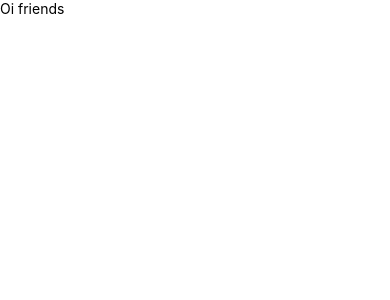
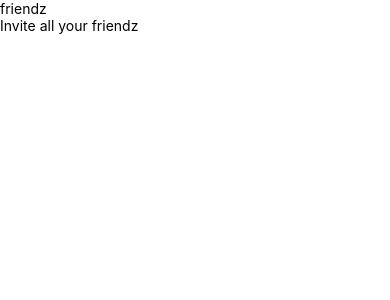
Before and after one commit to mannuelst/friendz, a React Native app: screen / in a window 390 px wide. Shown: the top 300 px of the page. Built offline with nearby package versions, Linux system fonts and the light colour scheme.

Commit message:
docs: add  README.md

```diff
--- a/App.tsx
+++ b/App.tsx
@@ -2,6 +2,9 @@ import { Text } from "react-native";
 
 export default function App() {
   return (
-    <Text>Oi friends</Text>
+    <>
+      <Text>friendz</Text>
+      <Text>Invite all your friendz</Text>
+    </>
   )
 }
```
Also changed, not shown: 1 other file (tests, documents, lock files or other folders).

+-------+

→ YOUR OBJECTIVE: Go through the material and select each line with the string "Text" in it.

→ ANSWER BELOW:
@@ -2,6 +2,9 @@ import { Text } from "react-native";
-    <Text>Oi friends</Text>
+      <Text>friendz</Text>
+      <Text>Invite all your friendz</Text>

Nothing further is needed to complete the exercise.